The truth is, of course, that if Kim pushes a button, it's far more likely that North Korea (or at least its launch facility) will be the site smoldering. North Korea doesn't exactly have a lengthy track record of successful launches of anything. Their long range missiles are more likely to blow up (or fizzle out) on the launch pad than they are to make it off the ground, and when the missiles do launch successfully, they don't seem to go where they were supposedly aimed. If North Korea decides to bomb Seoul, odds are they'll accidentally nuke Pyongyang instead.

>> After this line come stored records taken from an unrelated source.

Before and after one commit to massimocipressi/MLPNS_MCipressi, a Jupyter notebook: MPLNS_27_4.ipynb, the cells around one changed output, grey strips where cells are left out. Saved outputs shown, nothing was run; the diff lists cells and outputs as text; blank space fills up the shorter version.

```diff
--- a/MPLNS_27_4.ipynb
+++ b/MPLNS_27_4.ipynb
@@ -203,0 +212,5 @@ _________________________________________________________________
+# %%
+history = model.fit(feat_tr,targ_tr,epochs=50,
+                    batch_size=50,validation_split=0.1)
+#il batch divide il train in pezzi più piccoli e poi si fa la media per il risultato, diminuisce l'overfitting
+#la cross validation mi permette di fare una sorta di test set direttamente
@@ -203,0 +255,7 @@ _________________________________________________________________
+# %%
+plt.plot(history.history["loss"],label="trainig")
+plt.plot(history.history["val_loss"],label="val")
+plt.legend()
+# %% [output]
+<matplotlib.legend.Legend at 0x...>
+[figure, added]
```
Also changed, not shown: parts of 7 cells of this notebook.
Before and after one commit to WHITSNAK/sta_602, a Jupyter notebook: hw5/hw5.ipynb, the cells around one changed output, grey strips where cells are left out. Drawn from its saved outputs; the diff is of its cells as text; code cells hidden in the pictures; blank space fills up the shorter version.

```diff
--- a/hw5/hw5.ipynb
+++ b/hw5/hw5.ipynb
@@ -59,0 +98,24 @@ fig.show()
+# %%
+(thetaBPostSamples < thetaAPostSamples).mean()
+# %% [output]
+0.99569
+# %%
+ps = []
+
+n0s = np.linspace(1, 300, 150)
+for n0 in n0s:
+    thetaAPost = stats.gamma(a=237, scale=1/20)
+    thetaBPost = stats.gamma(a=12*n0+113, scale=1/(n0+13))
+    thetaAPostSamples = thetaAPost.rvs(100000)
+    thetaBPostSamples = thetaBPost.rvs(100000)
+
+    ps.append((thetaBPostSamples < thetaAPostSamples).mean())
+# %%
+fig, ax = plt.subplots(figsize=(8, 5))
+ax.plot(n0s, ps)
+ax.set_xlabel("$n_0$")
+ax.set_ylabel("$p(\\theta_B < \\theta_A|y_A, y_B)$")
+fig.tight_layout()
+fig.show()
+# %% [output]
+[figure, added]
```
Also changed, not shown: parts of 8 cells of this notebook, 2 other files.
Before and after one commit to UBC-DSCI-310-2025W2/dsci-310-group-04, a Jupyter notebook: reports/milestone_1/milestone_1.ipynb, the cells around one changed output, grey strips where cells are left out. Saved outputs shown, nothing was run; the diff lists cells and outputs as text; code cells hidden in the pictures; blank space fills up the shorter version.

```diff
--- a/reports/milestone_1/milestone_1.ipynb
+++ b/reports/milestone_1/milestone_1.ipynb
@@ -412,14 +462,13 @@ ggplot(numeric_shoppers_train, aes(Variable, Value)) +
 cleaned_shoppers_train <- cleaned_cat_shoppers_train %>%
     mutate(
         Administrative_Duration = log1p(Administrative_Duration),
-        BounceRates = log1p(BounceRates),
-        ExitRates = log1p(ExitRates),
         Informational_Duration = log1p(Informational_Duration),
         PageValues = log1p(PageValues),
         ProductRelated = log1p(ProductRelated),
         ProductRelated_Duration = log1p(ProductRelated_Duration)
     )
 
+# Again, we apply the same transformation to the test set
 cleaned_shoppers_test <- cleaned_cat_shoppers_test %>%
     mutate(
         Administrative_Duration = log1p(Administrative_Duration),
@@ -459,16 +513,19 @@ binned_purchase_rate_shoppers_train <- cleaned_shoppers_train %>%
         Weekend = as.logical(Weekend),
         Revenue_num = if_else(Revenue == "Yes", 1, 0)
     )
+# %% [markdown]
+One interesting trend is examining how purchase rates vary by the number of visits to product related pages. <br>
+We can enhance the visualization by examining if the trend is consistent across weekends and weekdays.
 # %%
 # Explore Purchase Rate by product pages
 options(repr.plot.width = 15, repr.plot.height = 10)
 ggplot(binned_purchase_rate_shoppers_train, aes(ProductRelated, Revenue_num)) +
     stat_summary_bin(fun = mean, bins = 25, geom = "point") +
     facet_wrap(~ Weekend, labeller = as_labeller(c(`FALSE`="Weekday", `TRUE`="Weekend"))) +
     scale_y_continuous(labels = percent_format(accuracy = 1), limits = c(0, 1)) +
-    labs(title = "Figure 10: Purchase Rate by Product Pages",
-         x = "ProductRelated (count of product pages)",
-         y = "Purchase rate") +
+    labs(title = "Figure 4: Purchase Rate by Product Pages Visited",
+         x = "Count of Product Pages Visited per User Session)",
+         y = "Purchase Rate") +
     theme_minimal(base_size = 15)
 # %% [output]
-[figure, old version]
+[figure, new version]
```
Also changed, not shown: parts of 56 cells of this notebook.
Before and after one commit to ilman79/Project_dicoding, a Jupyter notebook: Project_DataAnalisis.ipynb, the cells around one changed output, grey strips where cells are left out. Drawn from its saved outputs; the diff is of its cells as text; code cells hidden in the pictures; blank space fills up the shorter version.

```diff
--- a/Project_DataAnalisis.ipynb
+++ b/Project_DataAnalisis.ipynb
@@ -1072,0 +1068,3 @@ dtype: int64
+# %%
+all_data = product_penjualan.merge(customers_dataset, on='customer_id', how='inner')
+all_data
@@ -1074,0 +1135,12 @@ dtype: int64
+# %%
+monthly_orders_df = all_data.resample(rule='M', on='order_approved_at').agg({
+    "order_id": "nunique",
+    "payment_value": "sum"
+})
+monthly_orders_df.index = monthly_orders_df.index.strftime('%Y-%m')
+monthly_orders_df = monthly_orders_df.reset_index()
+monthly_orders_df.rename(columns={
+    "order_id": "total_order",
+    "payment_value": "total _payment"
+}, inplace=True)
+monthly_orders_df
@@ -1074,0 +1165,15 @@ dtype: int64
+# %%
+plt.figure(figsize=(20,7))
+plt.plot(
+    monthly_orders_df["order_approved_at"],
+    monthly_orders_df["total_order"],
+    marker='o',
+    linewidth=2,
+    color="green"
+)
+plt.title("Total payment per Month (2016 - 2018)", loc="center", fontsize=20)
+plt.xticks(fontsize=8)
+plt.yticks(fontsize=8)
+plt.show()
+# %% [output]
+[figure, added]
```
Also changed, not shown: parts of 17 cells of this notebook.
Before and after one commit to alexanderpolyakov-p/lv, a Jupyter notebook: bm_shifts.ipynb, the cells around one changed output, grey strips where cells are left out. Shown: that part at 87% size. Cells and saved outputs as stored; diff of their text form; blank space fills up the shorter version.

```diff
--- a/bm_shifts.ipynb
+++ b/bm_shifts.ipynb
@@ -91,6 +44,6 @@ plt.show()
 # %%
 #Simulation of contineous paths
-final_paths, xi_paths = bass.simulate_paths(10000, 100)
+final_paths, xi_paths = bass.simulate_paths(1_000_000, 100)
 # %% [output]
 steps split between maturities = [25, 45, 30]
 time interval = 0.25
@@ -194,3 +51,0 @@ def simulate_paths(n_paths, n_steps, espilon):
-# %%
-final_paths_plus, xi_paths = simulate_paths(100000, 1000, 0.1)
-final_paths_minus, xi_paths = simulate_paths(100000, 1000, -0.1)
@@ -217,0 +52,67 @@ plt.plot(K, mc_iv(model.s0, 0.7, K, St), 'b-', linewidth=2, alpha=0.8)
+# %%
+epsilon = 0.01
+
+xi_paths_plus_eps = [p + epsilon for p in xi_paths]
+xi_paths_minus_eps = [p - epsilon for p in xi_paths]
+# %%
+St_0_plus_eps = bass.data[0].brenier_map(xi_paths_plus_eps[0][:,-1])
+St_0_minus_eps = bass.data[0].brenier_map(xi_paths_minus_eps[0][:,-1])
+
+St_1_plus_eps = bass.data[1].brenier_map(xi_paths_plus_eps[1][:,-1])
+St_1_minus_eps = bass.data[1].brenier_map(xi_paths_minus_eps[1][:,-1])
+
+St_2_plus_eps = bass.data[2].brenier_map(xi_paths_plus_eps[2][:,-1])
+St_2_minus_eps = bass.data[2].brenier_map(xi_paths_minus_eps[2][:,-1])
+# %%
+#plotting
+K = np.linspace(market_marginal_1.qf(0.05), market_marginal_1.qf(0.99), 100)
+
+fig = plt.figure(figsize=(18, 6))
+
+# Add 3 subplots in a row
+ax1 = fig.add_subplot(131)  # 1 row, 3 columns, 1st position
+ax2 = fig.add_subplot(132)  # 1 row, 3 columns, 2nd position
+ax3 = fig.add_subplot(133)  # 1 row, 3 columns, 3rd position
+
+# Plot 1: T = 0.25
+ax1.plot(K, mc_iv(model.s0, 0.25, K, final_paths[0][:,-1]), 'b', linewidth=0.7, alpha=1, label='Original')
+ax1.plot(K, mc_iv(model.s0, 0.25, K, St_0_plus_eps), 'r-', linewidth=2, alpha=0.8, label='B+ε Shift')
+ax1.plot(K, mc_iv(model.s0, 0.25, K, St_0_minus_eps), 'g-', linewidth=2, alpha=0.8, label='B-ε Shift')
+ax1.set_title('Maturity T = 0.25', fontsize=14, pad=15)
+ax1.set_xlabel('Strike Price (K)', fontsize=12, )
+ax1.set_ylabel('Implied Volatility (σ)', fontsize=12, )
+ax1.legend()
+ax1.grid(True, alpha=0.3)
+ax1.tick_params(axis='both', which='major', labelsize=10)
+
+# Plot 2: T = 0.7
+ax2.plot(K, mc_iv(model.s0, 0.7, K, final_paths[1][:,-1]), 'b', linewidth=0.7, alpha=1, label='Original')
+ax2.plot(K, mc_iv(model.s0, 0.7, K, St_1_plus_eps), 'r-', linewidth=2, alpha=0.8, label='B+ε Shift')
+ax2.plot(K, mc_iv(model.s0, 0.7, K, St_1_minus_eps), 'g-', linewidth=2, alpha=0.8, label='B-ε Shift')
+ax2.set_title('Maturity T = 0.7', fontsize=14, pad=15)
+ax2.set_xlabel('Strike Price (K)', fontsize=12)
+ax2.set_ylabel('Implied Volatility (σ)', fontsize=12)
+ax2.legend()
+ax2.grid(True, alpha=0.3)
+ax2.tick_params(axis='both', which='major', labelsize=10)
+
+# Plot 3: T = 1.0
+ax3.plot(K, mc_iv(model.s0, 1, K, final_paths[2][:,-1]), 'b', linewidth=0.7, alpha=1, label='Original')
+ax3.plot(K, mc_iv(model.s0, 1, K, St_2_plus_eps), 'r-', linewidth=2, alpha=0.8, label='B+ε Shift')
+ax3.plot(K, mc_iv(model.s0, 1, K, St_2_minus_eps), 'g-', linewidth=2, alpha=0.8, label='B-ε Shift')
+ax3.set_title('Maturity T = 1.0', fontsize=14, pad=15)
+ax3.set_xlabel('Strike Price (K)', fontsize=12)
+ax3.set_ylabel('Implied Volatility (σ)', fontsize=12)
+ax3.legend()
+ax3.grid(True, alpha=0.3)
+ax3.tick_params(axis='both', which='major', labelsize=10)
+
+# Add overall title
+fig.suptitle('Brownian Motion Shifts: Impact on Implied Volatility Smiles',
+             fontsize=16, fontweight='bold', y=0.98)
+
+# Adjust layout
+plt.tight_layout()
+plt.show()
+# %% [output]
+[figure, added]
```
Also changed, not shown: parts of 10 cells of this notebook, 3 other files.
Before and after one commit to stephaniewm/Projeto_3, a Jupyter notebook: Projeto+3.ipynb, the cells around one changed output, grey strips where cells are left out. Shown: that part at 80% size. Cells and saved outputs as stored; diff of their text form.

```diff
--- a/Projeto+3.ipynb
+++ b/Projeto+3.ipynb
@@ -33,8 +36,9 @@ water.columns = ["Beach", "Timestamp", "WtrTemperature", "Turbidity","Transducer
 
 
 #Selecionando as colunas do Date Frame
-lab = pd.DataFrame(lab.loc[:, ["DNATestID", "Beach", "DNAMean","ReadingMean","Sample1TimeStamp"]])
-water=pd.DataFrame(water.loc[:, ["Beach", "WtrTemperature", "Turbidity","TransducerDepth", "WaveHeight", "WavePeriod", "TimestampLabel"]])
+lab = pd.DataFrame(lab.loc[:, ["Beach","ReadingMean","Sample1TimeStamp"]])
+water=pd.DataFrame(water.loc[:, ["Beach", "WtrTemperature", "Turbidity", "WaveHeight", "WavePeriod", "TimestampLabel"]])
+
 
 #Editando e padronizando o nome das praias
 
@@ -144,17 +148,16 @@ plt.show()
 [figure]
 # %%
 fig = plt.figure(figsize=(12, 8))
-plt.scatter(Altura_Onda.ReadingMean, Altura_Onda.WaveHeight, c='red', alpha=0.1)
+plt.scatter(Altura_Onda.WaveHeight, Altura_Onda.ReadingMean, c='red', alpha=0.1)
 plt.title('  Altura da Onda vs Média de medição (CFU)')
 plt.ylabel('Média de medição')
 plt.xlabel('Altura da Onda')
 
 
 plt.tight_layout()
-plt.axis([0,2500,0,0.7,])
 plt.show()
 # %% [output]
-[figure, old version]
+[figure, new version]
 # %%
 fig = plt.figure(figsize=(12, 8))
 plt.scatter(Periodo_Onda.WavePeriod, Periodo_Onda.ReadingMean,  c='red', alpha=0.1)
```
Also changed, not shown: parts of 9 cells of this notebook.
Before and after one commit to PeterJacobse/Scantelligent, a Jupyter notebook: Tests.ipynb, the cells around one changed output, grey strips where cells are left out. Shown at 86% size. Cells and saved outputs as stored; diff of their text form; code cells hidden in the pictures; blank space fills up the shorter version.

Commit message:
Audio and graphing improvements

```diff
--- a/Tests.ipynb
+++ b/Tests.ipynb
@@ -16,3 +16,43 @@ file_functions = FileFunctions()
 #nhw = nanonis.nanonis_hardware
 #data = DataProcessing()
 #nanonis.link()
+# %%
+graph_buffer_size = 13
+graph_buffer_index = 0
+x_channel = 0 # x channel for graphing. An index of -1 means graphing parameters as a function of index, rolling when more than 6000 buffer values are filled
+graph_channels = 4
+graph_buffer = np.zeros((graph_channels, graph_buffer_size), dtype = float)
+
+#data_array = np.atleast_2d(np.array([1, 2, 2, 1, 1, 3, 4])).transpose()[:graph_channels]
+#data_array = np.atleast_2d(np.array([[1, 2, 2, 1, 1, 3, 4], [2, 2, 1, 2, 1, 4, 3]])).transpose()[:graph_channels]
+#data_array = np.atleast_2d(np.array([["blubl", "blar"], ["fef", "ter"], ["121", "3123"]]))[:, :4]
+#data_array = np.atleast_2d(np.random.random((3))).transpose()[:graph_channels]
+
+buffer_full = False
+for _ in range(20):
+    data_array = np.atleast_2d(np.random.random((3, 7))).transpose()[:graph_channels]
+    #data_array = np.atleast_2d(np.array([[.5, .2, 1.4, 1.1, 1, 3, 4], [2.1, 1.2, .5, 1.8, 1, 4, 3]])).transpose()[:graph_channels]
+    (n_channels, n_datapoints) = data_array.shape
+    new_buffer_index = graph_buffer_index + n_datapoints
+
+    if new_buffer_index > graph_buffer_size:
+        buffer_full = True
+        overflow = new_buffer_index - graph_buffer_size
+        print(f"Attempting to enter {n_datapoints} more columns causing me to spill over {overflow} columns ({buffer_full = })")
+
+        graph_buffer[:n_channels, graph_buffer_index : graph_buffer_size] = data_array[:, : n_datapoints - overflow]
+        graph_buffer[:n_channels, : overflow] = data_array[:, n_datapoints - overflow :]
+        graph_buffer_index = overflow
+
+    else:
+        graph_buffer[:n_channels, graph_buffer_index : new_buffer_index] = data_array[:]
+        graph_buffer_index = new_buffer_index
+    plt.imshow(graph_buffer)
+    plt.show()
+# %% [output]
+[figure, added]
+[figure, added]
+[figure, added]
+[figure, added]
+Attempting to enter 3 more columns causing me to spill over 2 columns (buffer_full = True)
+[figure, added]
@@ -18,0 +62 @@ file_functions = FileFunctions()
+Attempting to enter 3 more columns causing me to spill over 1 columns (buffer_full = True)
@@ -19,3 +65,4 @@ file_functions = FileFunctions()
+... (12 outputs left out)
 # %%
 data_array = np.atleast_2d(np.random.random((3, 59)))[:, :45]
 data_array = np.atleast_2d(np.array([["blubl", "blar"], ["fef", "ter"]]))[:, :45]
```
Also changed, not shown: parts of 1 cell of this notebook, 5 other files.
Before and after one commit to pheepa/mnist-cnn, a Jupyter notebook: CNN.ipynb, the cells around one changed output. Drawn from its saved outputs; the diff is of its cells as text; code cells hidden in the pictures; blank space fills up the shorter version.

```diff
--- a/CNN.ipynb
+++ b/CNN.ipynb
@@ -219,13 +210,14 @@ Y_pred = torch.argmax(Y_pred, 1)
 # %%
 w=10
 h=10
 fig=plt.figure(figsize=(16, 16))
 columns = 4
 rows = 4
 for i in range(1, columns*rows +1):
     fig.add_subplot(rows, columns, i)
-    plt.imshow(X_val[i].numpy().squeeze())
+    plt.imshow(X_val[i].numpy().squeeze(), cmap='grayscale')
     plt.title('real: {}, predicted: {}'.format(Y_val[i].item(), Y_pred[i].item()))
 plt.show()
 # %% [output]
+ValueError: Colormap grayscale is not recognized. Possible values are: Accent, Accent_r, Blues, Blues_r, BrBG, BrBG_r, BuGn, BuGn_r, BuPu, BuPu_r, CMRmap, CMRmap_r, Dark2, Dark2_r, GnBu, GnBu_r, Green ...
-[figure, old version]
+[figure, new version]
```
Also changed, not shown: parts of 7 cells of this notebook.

As for North Korea posing a threat to the United States, pshaw. There's been a lot of blathering about a North Korean missile hitting the west coast, but when you listen closer, it turns out the "west coast" is actually western Alaska. As in the Aleutians. Somehow I find it hard to believe the North Korean military would waste one of its handful of warheads by trying to bomb Tanadak or Ugidak Island. Wiping out a seal colony wouldn't seem to have much propaganda or tactical value. Besides, the North Koreans, isolated and nuts though they may appear, are aware that for every nuclear weapon they have, the U.S. has 3,000 or more. They know that if they were stupid enough to ever use a nuke, they'd be utterly annihilated in less than an hour. The posturing and threats are bizarre, but they're not real. They're theater designed to help keep the Kim family in power
Still, I can understand why the Japanese and South Koreans would be nervous. There's always the possibility that the ongoing puppet show that's designed to make Kim Jung Un appear as militaristic and